The way to overcome age stereotyping is through caring and engaging conversation that bridges the perceived generation gaps that are born out of stereotyping. Ongoing and open dialogue can help managers keep their hard-working and experienced employees engaged, happy, and productive for the long haul. Fostering a culture where there is respect and understanding of what each age group brings to the party, as well as an understanding of varying generational needs, helps to translate to happy, engaged employees.
The same applies to customers. Not all customers are created equal and respecting generational diversity amounts to much more than good manners. Awareness, and the ability to communicate across generations is key to good customer service. Taking time to understand customer needs across age groups can be a huge differentiator in the tech market.
In fact, researchers conducted an experiment in which they asked undergraduate students to train someone, or receive training on how to complete a task using Google’s chat function. The perceived age of the trainer and trainees were adapted using photographs and voice modifying software to approximate the age of a 53-year old and a 23-year old. What they discovered is that when the trainers believed they were teaching an older person their expectations were lower and the quality of their training was poor compared with when they believed they were teaching a young person.
Think about the potential consequences of these findings as assumptions of a person’s age can result in reduced professional interaction and ultimately interfere with job performance and business relationships.
Again, open dialogue within your organisation can help here – get people (of different ages) to research and brainstorm about how to communicate with different generations and you may well find that you open the market to a neglected subset of potential customers.
Customers want a genuine connection with authentic, people-driven businesses and brands. They want to engage with companies that care about them and that reflect their concerns and passions. Regardless of what generation they belong to, customers are looking for a good business and brand fit for their personal spend, one with a shared ethos.

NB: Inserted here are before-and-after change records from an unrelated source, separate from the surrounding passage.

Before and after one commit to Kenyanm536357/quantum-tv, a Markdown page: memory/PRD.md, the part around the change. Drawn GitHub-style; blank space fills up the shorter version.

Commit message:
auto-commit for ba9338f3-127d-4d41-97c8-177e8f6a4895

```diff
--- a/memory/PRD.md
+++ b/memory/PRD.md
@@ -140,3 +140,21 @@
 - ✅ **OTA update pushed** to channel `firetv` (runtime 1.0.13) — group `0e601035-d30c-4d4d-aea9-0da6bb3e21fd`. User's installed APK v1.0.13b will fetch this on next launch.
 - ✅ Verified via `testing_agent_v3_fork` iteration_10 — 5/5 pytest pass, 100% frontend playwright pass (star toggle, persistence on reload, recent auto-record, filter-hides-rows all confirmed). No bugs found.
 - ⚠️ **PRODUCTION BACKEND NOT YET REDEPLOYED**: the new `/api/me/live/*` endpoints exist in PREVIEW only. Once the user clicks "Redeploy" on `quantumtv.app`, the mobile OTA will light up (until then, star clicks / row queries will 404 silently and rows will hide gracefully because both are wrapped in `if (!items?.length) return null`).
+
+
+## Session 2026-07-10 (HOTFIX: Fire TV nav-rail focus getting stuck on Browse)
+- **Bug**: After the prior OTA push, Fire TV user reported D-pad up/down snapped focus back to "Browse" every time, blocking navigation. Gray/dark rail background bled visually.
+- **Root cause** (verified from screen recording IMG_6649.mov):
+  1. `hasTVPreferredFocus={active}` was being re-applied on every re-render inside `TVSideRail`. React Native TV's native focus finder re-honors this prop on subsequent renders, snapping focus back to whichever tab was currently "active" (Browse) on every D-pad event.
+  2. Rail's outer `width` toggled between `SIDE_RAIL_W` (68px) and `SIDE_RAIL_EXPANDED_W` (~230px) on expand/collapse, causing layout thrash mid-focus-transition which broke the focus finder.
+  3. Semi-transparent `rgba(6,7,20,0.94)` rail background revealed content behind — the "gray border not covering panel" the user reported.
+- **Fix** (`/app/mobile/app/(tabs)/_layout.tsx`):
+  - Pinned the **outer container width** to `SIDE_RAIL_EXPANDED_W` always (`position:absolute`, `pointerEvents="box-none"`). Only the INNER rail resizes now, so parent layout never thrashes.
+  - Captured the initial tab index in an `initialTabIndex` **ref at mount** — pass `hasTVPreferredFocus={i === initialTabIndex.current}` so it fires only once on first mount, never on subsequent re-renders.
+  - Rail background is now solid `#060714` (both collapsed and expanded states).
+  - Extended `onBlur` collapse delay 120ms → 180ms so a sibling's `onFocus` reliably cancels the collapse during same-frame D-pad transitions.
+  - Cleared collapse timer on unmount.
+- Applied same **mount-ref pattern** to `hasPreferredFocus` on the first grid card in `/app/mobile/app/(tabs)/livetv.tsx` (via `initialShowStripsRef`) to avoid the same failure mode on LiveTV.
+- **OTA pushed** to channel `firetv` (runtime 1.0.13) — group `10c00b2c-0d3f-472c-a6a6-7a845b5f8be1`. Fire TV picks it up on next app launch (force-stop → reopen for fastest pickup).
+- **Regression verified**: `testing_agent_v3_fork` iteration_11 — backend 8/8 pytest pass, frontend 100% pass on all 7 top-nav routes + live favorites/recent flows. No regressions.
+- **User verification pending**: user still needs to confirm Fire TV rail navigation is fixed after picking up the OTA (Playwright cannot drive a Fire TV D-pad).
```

This fits in well with Kyocera’s customer-first principle: “We challenged ourselves to become totally committed to our customers' needs, even if it meant rejecting conventional concepts. Making customers happy is a basic value of any business, and the only way to continue earning profits.”